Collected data
::::::::
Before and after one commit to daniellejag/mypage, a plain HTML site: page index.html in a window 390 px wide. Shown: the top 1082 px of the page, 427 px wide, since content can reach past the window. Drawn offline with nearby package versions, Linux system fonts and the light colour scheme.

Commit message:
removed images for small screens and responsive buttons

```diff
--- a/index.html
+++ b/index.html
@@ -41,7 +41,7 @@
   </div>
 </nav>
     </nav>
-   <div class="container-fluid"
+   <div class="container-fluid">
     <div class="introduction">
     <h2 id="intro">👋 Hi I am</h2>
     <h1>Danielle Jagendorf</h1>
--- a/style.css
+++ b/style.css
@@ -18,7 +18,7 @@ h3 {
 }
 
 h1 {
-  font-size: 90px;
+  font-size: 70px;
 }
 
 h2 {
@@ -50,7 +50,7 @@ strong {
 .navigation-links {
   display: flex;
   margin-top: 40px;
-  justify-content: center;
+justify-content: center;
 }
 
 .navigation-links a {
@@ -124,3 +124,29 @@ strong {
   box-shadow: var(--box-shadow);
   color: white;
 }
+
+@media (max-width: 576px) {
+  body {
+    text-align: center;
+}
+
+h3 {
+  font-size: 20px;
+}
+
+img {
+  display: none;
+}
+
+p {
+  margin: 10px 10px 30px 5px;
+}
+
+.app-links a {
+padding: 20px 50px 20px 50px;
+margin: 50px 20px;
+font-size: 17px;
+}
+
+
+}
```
::::::::
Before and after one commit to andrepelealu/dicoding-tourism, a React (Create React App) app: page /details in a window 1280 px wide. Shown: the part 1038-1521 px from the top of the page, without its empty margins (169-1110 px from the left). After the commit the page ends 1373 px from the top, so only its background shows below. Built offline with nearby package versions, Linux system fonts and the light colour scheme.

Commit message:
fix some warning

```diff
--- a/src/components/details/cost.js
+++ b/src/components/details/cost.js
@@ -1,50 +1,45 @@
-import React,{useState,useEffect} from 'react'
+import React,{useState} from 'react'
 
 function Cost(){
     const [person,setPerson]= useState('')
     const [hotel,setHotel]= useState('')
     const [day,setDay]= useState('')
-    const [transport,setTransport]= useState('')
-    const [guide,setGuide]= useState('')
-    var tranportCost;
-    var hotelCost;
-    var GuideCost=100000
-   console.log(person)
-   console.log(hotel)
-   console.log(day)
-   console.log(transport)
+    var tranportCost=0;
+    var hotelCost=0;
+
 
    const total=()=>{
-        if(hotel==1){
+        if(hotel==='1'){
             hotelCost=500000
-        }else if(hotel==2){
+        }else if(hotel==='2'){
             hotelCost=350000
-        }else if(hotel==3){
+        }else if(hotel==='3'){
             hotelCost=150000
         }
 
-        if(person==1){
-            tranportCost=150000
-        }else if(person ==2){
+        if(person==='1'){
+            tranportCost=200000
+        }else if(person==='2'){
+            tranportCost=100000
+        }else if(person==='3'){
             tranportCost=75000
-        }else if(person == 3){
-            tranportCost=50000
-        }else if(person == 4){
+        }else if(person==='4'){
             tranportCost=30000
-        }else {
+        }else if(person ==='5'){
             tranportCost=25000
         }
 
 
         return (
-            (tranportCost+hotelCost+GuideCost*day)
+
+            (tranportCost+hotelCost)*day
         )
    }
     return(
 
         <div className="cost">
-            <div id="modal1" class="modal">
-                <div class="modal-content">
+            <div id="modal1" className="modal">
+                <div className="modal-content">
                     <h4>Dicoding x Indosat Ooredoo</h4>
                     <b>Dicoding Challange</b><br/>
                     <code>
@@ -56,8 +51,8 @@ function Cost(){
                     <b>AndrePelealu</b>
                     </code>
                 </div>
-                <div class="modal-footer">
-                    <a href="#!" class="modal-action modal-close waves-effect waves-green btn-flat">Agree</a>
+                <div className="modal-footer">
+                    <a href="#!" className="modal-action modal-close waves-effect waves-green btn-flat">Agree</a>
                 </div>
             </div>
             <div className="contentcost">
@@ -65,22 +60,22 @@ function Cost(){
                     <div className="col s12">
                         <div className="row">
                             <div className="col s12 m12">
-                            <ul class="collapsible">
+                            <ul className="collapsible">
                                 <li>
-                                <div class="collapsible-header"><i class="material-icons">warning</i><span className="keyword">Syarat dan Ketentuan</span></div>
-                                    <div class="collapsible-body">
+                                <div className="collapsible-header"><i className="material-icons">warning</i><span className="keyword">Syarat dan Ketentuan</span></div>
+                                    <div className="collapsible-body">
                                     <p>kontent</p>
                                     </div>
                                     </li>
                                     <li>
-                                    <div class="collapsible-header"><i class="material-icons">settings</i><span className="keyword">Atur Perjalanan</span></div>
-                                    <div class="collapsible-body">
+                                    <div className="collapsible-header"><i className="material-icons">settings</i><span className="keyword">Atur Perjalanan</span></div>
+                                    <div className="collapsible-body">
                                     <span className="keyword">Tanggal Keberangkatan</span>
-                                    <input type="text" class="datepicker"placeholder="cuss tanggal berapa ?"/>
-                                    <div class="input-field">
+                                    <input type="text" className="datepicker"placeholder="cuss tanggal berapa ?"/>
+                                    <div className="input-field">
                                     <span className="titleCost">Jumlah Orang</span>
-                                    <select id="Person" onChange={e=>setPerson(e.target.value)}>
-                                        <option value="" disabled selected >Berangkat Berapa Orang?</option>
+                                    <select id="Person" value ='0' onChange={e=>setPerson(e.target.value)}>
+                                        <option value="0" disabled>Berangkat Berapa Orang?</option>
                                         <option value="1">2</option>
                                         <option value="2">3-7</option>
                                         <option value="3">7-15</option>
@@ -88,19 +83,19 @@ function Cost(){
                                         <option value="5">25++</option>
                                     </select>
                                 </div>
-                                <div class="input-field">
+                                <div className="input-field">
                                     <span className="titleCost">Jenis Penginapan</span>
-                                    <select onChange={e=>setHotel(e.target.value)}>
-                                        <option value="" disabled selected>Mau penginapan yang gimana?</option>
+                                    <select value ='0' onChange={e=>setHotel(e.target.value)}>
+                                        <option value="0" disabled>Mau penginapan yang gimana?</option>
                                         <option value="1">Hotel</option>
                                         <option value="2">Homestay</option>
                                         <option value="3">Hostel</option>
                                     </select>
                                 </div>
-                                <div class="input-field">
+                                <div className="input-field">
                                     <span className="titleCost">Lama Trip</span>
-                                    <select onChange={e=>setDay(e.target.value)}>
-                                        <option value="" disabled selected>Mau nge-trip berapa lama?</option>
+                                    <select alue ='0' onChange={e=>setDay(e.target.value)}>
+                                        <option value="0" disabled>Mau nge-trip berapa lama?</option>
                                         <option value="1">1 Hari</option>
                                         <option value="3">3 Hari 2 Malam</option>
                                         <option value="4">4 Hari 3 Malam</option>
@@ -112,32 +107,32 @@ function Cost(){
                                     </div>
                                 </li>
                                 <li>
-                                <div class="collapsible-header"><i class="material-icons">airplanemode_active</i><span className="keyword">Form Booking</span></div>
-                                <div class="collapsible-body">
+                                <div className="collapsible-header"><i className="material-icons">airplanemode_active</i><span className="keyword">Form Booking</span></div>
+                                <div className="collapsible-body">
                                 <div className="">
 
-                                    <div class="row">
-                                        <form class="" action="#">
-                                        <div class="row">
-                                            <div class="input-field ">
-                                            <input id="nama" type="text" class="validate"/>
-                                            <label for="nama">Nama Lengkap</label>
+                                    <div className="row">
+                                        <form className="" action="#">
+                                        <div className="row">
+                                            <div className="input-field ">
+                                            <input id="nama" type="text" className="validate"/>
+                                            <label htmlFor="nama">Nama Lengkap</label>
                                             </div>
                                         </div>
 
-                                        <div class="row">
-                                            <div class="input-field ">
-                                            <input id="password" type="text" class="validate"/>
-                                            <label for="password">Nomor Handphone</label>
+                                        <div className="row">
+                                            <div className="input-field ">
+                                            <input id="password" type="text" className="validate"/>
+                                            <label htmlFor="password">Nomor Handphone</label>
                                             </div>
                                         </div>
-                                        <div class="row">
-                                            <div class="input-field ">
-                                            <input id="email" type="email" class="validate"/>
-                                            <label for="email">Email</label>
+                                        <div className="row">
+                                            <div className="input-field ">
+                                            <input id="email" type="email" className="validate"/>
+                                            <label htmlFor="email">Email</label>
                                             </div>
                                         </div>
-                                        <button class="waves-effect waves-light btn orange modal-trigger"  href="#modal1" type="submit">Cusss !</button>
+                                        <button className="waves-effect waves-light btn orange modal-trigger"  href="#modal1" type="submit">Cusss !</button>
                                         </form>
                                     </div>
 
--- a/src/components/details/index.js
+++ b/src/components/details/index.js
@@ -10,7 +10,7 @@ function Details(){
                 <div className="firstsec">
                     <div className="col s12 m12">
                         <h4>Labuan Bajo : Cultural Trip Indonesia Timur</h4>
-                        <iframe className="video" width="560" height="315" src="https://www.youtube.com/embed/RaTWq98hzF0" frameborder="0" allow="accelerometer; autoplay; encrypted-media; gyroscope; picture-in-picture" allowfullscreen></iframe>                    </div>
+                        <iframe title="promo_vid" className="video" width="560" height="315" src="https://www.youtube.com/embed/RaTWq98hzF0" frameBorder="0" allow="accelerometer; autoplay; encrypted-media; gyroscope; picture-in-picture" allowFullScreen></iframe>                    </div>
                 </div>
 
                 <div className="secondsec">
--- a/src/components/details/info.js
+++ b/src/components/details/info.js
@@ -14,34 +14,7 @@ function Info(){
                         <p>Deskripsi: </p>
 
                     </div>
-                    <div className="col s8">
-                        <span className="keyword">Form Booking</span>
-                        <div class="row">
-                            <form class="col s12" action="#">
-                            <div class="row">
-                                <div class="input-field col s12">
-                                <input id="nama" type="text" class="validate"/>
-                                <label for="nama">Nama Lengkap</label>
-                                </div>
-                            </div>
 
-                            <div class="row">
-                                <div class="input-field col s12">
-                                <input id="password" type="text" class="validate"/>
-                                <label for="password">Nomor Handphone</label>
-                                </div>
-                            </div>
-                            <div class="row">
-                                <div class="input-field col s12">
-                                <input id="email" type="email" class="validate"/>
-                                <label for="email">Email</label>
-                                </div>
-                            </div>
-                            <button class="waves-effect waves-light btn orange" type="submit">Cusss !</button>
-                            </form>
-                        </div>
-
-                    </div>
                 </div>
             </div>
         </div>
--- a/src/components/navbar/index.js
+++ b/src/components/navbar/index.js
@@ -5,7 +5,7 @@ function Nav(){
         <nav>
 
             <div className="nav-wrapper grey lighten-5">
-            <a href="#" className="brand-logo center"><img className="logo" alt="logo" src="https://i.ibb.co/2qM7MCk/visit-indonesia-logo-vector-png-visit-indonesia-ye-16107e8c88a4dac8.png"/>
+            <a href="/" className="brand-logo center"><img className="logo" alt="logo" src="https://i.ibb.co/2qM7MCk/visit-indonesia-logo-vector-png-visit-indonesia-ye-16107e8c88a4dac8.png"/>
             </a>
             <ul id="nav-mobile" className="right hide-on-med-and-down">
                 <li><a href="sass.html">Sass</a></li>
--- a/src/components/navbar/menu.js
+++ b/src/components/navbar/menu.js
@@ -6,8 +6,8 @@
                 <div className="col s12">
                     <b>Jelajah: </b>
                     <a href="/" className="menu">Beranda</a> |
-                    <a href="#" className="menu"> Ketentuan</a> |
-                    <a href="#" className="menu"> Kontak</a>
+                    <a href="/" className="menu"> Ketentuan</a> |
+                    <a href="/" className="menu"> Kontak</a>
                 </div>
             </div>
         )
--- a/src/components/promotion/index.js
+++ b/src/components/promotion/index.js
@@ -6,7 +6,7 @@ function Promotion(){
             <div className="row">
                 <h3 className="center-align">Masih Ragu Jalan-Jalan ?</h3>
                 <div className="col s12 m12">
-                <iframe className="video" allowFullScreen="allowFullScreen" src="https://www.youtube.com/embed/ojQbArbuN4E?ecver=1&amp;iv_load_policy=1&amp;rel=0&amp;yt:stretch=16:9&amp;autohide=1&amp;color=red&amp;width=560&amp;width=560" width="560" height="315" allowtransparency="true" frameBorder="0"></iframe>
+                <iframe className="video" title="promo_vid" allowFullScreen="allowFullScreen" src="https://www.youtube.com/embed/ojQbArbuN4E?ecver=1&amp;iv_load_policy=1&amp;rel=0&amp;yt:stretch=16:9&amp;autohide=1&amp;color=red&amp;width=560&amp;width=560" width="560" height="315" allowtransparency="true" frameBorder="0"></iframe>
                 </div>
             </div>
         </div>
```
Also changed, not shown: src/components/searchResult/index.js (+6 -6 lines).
::::::::
## Your instructions:
Filter the records above and return every line that holds the word "function".

## Solution to the exercise:
 function Cost(){
@@ -56,8 +51,8 @@ function Cost(){
@@ -65,22 +60,22 @@ function Cost(){
@@ -88,19 +83,19 @@ function Cost(){
@@ -112,32 +107,32 @@ function Cost(){
@@ -10,7 +10,7 @@ function Details(){
@@ -14,34 +14,7 @@ function Info(){
@@ -5,7 +5,7 @@ function Nav(){
@@ -6,7 +6,7 @@ function Promotion(){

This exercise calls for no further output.